The head coach of the San Francisco 49ers, Jim Harbaugh, will take on his big brother John's Baltimore Ravens in the Superdome.
Talk of the 'Harbowl', as it is being referred to here, dominated the main media day when hundreds of journalists from around the world congregated in large scrums around the stars and subjected them to questions ranging from the insightful to the ridiculous.
But while it is usually the players who receive the most attention, the crowds around Ravens quarterback Joe Flacco and his 49ers counterpart Colin Kaepernick were dwarfed by the throng around their respective head coaches.
John Harbaugh, 15 months older than Jim, was in an affable mood and more than happy to field questions about their fraternal rivalry.
"When we were in the backyard [as children], we did go against each other one-on-one 'in the Super Bowl' - but we were playing, we weren't coaching! I think we always thought we'd be playing in one.
"Jim got way closer than I did but we both fell short. But they always say if you can't do it as a player, do it as a coach and so this is our chance."
The Baltimore coach was quick to praise his brother's achievement in reaching the Super Bowl after narrowly losing out in last season's NFC Championship game.

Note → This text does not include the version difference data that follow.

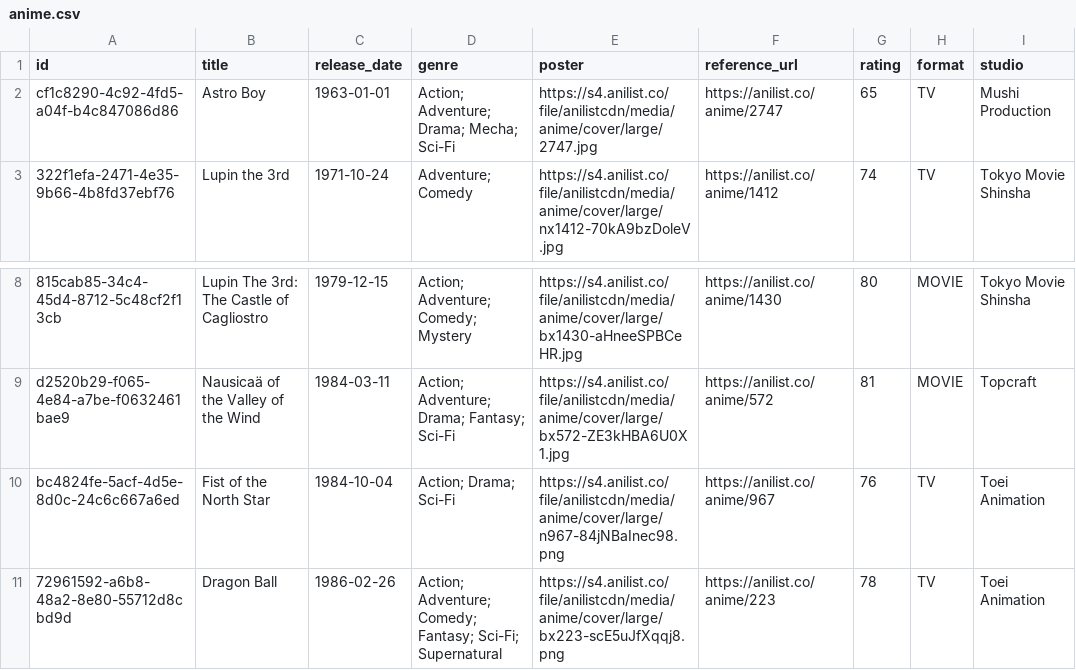
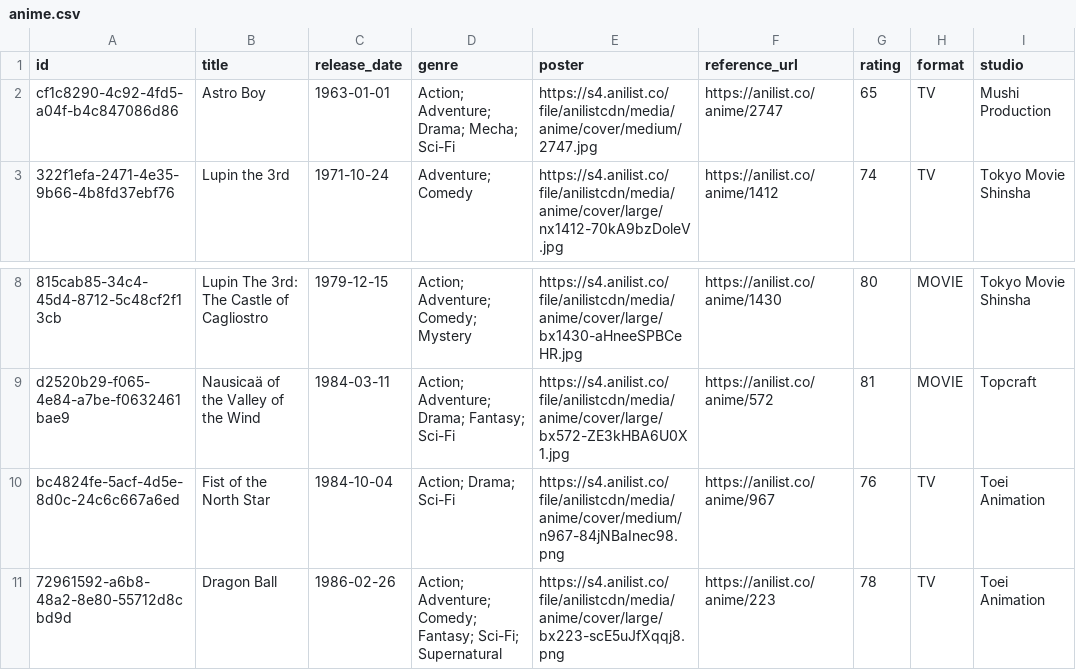
Before and after one commit to 0xShady/vetustas-archiva, a CSV file: datasets/anime.csv, drawn as a sheet; only a part is shown, gaps mark what is left out; the diff names each change by its address in the sheet, - before the commit and + after, or states it on an @@ line.

Commit message:
Fix dead anime posters: use medium cover for Astro Boy and Fist of the North Star
The large AniList cover URLs no longer resolved; switch both to the medium variant.

```diff
--- a/datasets/anime.csv
+++ b/datasets/anime.csv
-E2 (poster): https://s4.anilist.co/file/anilistcdn/media/anime/cover/large/2747.jpg
+E2 (poster): https://s4.anilist.co/file/anilistcdn/media/anime/cover/medium/2747.jpg
-E10 (poster): https://s4.anilist.co/file/anilistcdn/media/anime/cover/large/n967-84jNBaInec98.png
+E10 (poster): https://s4.anilist.co/file/anilistcdn/media/anime/cover/medium/n967-84jNBaInec98.png
```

"He's built a team that looks like him - they reflect his personality. Whoever wins the game, I'm going to tell him I'm proud of him, I love him and I'll see him next time."

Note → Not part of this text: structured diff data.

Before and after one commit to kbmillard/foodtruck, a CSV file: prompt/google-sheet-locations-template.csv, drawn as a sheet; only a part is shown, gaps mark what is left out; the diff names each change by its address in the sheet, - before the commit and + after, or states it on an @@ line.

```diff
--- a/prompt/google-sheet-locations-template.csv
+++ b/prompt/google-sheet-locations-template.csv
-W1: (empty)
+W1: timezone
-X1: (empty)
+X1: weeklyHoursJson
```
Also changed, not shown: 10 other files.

Jim Harbaugh was also probed about the brotherly match-up but gave away far less to the press and even tersely batted away any suggestion that John might be better placed in a psychological war between them.
"I am worried about a lot of things but I haven't noticed he has any clairvoyant powers," the 49ers coach retorted.
His biggest call this season came in the middle of the regular season when he opted to replace his efficient but unspectacular quarterback Alex Smith with the more dynamic but inexperienced Colin Kaepernick.
Only two years into his NFL career, Kaepernick has vindicated his head coach's bold decision. But while he has coped admirably with the pressures on the field, Kaepernick seemed a little uncomfortable in the spotlight compared with a very relaxed Flacco.
The 49ers man mostly gave short answers but, tellingly, acknowledged the significance of the fact Jim Harbaugh was once an NFL quarterback.
"He knows what you are looking at, and he knows what you are going through," said Kaepernick. "It makes it easier for him to relate [to me] and I think both of us are very competitive. We want to do whatever it takes to win, so that is where the emotion and the excitement comes from."
But if Kaepernick has any trouble sleeping this week, no doubt the Ravens' veteran linebacker Ray Lewis will be lurking somewhere in his nightmares.
His exit from the game on its biggest stage is another intriguing element in the mix this year. Lewis is calling time on his NFL career after 17 stellar but punishing seasons.
A torn triceps saw him miss a large chunk of the regular season but his return has coincided with stunning performances by his side in the play-offs, despatching the Indianapolis Colts, Denver Broncos and New England Patriots en route to New Orleans.
Many Baltimore players spoke about winning a second Super Bowl as a perfect send-off for their defensive leader.
Lewis himself appeared relaxed and ready for battle. "When you talk about leaving a legacy it's all about what your peers speak about you," he said.
"Your greatest leaders are also your greatest servants, and that's what this team is all about. My whole legacy from day one has been about grabbing someone and taking them to the next level."